Narrative responses to trauma in Palestine : A partnership between TRC and Dulwich Centre
TRC is a non-governmental, nonprofit organisation that provides comprehensive psychosocial services to survivors of torture and organised violence in the West Bank in the Palestinian Territories.
TRC works to reduce the traumatic and devastating physical and psychological consequences of torture and organised violence and reduce retaliatory acts by offering victims and their families comprehensive medical, physical, psychiatric, and psychological care completely free-of-charge in a safe and comfortable atmosphere.
TRC also works to prevent and combat torture, violence, and impunity through training, research, and advocacy.
The Dulwich Centre has an eight year history of working in partnership with the TRC, and building the capacity of its workers. Over the last three years, our partnership has been supported by The European Commission. The European Instrument for Democracy and Human Rights (EIDHR) is funding the Treatment and Rehabilitation Centre for Victims of Torture (TRC) to implement an action known as Sustaining and Enhancing Comprehensive, Community-based Service Delivery to Victims of Torture and Politically Motivated Violence living in the North and South of the West Bank. Dulwich Centre Foundation International is a formal partner of this project.
One of the aims of this three year project involves building the capacity of TRC staff in narrative responses to trauma so that by the end of 2011 the TRC will be in a position to:
- Supervise their own staff in the use of narrative responses to trauma
- Offer training in narrative responses to trauma throughout the Palestinian Territories
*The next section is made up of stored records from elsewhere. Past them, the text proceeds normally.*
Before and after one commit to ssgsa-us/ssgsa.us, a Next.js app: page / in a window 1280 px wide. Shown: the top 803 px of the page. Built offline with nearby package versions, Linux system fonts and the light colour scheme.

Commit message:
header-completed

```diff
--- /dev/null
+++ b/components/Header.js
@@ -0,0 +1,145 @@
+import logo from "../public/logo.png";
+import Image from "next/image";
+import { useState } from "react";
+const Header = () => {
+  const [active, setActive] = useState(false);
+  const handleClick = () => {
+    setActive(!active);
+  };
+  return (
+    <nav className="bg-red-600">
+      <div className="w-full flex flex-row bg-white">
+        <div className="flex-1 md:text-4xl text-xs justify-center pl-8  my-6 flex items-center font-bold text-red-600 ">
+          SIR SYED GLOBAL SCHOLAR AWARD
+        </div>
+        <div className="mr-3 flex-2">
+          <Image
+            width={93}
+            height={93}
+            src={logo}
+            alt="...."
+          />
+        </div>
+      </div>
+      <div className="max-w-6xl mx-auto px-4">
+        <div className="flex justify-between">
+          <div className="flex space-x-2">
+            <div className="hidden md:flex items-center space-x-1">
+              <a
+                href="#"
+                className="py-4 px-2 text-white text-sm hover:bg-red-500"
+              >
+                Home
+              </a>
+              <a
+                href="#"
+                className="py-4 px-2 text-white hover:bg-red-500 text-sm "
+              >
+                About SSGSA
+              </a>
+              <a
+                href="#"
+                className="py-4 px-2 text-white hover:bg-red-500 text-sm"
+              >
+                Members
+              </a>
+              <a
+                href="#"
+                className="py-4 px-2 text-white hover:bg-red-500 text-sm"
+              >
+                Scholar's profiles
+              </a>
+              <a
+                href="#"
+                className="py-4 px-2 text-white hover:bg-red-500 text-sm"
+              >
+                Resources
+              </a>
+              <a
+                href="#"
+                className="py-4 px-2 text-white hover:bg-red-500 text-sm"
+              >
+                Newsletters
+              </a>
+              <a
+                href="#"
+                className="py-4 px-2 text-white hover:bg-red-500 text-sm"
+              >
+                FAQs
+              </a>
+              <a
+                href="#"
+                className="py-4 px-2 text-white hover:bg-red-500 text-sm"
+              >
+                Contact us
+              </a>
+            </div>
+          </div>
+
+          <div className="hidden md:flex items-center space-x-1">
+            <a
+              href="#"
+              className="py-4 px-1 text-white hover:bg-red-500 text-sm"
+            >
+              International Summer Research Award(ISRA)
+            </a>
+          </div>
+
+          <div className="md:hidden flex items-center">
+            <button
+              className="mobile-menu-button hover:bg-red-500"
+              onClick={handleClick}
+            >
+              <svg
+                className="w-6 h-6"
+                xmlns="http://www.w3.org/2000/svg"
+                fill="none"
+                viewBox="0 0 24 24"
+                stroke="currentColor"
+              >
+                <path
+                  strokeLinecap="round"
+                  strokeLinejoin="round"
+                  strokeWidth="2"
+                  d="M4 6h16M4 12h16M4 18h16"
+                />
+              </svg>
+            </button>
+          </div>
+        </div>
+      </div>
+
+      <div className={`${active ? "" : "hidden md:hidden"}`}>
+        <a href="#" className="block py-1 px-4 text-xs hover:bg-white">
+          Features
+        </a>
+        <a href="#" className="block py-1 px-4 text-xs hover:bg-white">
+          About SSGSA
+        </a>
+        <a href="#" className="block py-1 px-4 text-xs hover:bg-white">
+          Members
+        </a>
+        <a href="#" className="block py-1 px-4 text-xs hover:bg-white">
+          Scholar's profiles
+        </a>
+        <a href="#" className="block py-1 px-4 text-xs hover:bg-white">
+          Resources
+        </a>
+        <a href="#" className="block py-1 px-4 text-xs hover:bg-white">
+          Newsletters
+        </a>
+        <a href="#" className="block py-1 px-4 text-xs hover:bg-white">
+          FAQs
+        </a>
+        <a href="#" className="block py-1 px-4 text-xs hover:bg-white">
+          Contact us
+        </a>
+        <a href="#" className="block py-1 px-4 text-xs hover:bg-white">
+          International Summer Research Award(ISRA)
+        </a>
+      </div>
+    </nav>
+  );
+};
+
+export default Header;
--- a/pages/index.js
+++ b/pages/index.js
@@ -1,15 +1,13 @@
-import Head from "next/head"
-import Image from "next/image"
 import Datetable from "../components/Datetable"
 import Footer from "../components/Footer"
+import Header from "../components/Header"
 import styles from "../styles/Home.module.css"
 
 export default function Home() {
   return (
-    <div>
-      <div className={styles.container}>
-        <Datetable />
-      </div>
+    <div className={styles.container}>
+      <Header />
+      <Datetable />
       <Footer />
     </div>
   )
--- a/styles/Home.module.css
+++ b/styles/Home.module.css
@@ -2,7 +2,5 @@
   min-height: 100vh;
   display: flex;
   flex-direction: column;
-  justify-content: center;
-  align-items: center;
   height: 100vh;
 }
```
The funding from the EC will end at the end of this year and Dulwich Centre and TRC are both looking for funding support to continue our partnership. Our partnership has been extremely successful, not only has it resulted in building the capacity of local therapists, it has also resulted in the publication of articles and presentations at international conferences.
This publication includes the following articles:
- Responding to continuing traumatic events, Dr Mahmud Sehwail
- A human rights approach to psychotherapy, Khader Rasras
- Glimpses of therapeutic conversations: Engaging with narrative ideas – Bilal Hassounh, Iman Ja’ouni, Deema Al Tibi, Amani Al-Jamal, Maryam Burqan, Wisam Abdallah
- Public speech: Bringing people together, Faiseh Muhtaseb
- The media as an avenue for therapeutic and community work, Hasan Salim
This paper describes therapeutic/psychosocial support work with Palestinian ex-prisoners. This work draws upon imagery from nature’s seasons and elements to create conversations based on a ‘seasons of life’ metaphor. This metaphor enables ex-detainees to trace their journey through the stages of detention, incarceration, and release into society. This approach offers opportunities for ex-detainees to offer double-storied testimonies of their prison experiences and to draw upon the skills and knowledges they used to endure incarceration in order to move forward with their lives.
The next steps in our partnership are to involve supporting TRC staff to supervise and teach practitioners throughout Palestine and other Arabic speaking countries.
We have recently published an Arabic handbook in relation to narrative responses to trauma. This handbook includes hopeful stories of practice from TRC staff and will be used to support workers throughout the Palestine. An English version of this handbook is also now available !
Contact Dulwich Centre for more information.
The following TRC therapists are using narrative practices in their work:
Top: Akram Musbah Sobeh Othman, Alaa Jafar Ismael Harb, Hussam Jamal Abud Shufut, Ibrahim Mohammad Hamze Yassin
Middle-top: Jamal Mohammad Said Daglas (always in our memories), Khader Mahmud Ahmad Rasras, Miassar Yousef Ali Sbeih, Mohammed Abed Ahmad Absi
Middle-bottom: Nahed Mahmud Awawwdah, Nihaya Mahmoud Abu-Rayyan, Osama Ibraheem Said Eesheh, Sahar Mustafa Ismael Mohammed
Bottom: Sawsan Mohammad Yusef Tabanja, Wael Yousef Mohammad Dawabsha